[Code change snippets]

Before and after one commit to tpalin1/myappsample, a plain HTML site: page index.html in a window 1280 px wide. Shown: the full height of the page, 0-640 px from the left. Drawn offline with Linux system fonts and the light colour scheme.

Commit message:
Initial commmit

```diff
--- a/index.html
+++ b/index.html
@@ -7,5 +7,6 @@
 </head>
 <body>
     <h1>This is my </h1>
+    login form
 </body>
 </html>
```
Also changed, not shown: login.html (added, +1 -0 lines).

--

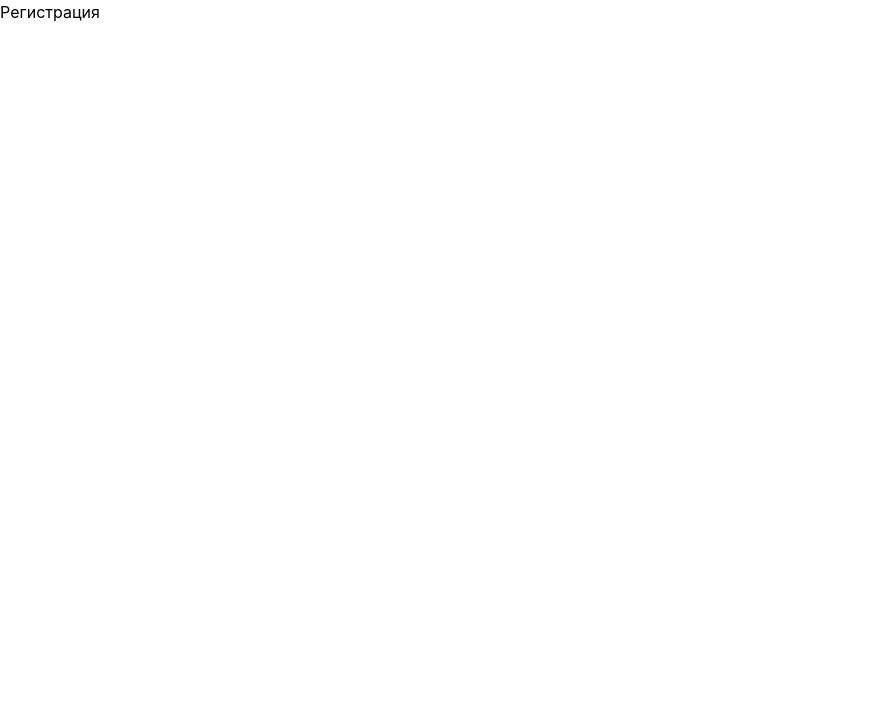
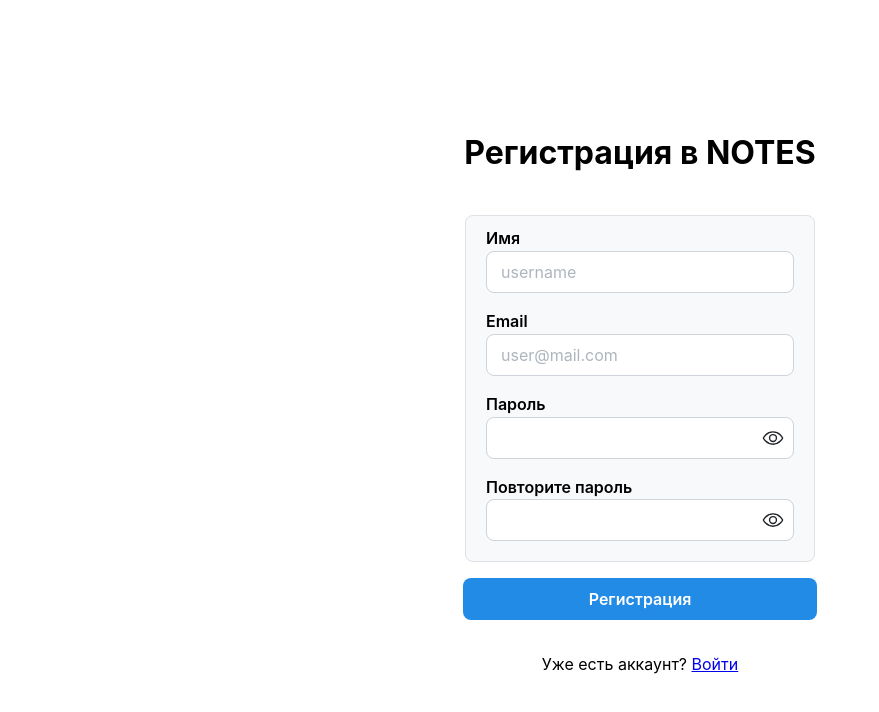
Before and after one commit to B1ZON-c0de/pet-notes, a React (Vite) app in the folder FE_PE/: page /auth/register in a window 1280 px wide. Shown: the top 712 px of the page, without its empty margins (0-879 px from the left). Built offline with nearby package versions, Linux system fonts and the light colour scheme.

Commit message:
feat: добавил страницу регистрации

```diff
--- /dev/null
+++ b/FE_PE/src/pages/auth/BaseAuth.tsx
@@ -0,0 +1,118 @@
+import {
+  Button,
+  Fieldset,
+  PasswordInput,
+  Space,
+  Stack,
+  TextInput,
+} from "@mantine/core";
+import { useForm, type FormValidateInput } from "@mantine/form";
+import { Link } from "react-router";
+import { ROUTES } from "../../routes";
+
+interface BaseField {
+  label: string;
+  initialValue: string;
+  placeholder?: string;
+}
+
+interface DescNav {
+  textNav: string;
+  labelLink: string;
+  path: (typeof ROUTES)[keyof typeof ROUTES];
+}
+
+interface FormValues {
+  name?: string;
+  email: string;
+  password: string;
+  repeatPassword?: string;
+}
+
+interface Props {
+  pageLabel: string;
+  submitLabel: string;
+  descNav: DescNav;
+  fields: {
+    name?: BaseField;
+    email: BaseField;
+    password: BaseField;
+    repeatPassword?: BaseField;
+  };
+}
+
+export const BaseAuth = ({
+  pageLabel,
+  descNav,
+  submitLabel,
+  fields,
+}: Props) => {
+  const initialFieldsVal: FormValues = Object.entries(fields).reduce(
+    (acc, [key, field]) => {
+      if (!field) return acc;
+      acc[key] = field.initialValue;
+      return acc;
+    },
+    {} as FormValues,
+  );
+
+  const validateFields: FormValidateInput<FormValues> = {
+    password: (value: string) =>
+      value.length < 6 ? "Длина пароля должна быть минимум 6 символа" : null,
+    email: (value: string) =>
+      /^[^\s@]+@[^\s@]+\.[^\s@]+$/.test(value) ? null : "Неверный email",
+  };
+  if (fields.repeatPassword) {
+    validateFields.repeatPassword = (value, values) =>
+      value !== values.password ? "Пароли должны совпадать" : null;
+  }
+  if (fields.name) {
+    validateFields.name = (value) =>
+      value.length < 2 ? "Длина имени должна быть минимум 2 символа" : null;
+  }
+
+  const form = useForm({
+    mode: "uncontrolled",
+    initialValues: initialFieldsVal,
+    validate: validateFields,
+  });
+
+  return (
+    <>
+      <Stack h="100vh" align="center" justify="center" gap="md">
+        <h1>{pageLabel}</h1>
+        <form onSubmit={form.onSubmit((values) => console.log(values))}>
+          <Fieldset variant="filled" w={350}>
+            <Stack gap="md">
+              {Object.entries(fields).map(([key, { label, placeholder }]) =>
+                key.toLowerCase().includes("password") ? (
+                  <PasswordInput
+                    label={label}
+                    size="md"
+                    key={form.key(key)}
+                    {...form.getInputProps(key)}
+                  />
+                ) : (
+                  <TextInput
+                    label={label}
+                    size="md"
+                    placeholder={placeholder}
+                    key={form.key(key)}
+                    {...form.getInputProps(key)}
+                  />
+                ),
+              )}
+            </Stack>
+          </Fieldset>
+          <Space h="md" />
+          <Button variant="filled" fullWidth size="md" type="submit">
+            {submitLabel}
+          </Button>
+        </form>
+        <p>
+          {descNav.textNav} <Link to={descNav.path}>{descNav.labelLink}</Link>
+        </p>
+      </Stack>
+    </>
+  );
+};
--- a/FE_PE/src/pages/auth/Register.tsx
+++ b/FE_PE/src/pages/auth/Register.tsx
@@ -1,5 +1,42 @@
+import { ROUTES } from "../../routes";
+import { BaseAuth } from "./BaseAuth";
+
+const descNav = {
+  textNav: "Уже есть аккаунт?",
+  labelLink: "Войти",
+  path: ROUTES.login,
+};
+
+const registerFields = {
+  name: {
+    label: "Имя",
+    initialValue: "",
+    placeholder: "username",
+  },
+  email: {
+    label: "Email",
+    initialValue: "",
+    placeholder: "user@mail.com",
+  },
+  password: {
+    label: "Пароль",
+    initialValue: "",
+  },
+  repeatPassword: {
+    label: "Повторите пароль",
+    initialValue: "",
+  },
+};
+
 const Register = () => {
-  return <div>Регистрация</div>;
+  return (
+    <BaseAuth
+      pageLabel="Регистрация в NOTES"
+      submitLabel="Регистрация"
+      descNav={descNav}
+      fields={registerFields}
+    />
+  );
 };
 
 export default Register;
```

— WHAT TO PRODUCE —
Looking at the entries above, report how many of their lines include "Fieldset", and add nothing else.

— EXERCISE SOLUTION —
3